Sure, we can go to a wine tasting and act fancy as we mull over how a certain Zinfandel complements a creamy sheep’s milk cheese from France and differs from the floral essence of a semi-dry German Riesling. But that’s not how many of us define a rockin’ Friday night. Still, wouldn’t it be nice if a boozy night out could go hand-in-hand with an informed discussion about history, literature, and science? Three new books on wine, cocktails, and beer provide us with this opportunity. (Just try not to gloat when you kill it at pub trivia.)
The Curious World of Wine: Facts, Legends, and Lore About the Drink We Love So Much
By Richard Vine, Ph.D.
There are plenty of books out there that speak to flavors, boldness, food pairings, and rankings. Vine’s book, however, is a collection of historical facts and legends that provides the perfect combination of trivia and gossip. Did you know that toasting was originally done to exchange a splash of wine into each other’s cup to ensure that neither party was being poisoned? Or that John Hancock was a wine smuggler, and Thomas Jefferson was so obsessed with wine that he nearly went bankrupt trying to produce it? Oh those wild and crazy founding fathers! You’ll also learn the history behind those drinking terms we all use but have no idea what they mean such as “off the wagon” and “three sheets to the wind.”
To Have and Have Another: A Hemingway Cocktail Companion
By Philip Greene
Ernest Hemingway is one of everyone’s favorite legendary drunks. Despite his alcoholism, he managed to live a life many envy — traveling the world, writing great books, and partying it up with the likes of the Fitzgeralds and Spencer Tracy. Philip Greene, founder of the Museum of the American Cocktail and a cocktail historian (who even knew there was such a thing?), couples the recipes of Hemingway’s favorite drinks with discussions of the books in which they appear and the Hemingway legends behind them. There are more than 50 cocktails in To Have with a related Hemingway story. All are a lot more interesting and impressive than your “legendary night” of tequila shots and beer pong you keep telling dates about.
The Naked Brewer: Fearless Homebrewing Tips, Tricks & Rule-Breaking Recipes
By Christina Perozzi and Hallie Beaune
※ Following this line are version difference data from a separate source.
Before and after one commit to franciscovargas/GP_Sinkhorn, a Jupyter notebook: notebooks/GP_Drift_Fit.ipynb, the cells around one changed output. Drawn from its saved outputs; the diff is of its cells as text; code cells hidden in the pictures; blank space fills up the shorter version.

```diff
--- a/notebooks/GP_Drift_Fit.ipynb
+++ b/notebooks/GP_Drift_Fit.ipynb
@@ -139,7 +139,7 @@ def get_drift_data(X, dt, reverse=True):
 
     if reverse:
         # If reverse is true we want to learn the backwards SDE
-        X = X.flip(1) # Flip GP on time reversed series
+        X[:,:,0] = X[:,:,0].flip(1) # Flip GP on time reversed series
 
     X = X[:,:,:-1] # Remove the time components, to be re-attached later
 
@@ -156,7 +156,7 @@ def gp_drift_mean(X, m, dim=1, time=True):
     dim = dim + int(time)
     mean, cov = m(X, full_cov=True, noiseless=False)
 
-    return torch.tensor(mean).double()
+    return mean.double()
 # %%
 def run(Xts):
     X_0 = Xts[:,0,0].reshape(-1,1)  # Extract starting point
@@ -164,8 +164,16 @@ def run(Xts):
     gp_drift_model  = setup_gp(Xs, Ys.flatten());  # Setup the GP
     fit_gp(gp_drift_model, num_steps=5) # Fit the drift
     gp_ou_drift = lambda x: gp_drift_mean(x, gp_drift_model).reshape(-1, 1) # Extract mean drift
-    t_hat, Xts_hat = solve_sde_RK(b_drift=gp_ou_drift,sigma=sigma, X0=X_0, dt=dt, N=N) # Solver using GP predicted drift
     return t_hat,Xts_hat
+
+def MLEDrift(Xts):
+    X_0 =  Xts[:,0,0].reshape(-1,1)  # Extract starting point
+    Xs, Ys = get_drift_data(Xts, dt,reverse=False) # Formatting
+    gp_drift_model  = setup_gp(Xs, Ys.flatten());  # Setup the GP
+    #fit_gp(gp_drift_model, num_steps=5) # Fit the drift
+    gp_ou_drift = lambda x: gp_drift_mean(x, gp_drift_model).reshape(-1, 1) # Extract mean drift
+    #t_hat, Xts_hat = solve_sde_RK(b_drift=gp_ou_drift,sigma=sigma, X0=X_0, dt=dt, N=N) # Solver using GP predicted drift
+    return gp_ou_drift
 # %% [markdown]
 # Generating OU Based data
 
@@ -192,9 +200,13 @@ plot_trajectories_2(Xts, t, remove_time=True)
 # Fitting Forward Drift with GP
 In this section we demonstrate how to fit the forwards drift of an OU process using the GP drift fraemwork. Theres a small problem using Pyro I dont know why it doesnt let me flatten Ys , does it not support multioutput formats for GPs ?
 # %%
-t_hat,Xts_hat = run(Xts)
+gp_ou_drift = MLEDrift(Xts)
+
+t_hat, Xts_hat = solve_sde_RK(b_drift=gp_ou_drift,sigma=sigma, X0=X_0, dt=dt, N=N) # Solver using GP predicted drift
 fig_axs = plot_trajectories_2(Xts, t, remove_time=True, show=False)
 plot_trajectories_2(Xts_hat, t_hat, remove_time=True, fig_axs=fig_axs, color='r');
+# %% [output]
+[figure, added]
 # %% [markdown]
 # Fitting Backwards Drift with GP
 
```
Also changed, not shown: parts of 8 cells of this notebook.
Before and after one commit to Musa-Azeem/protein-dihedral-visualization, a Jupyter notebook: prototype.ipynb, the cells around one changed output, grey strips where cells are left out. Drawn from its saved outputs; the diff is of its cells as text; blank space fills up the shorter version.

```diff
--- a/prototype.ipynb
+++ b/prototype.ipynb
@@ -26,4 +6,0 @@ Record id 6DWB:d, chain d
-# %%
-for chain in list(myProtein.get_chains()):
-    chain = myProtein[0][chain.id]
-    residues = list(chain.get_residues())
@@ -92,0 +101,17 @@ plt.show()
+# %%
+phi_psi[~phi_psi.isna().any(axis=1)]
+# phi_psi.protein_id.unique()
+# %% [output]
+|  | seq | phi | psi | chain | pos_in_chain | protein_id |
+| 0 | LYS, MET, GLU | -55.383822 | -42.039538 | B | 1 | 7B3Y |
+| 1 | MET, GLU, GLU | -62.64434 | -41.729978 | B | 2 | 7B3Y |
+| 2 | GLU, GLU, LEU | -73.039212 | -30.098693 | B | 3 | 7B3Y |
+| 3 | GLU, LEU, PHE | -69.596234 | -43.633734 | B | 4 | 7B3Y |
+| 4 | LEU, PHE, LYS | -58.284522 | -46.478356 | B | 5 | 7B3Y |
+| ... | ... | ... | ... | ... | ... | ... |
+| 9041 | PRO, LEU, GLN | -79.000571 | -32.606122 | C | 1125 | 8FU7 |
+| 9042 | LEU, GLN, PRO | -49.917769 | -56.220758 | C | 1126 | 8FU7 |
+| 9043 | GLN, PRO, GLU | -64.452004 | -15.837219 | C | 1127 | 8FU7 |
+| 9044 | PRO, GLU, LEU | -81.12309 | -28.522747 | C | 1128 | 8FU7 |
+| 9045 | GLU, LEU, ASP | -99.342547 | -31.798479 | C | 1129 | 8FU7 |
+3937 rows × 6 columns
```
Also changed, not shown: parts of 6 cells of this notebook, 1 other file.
Gone are the days when your only choices for beer at a bar are Bud Light, Coors, and Corona. Practically any watering hole you walk into has at least a few craft-beer options. In case you missed it, craft beer is way hip. If you’ve already spent hours discussing with your friends the pros and cons of ale versus lager, then it’s time for you to step it up and fully embrace your inner hipster — start brewing your own! Perozzi and Beaune are here to teach you how to successfully create a stout to rival Guinness or a hefeweizen that surpasses Hoegaarden. The authors tell you exactly where to buy the equipment, what all those complicated brewing words mean, and comparable beers on the market so you can make sure your concoction tastes good. The recipes are even divided by month so you can impress guests with your thoughtful pairing of Cranberry Belgian Ale with Thanksgiving dinner.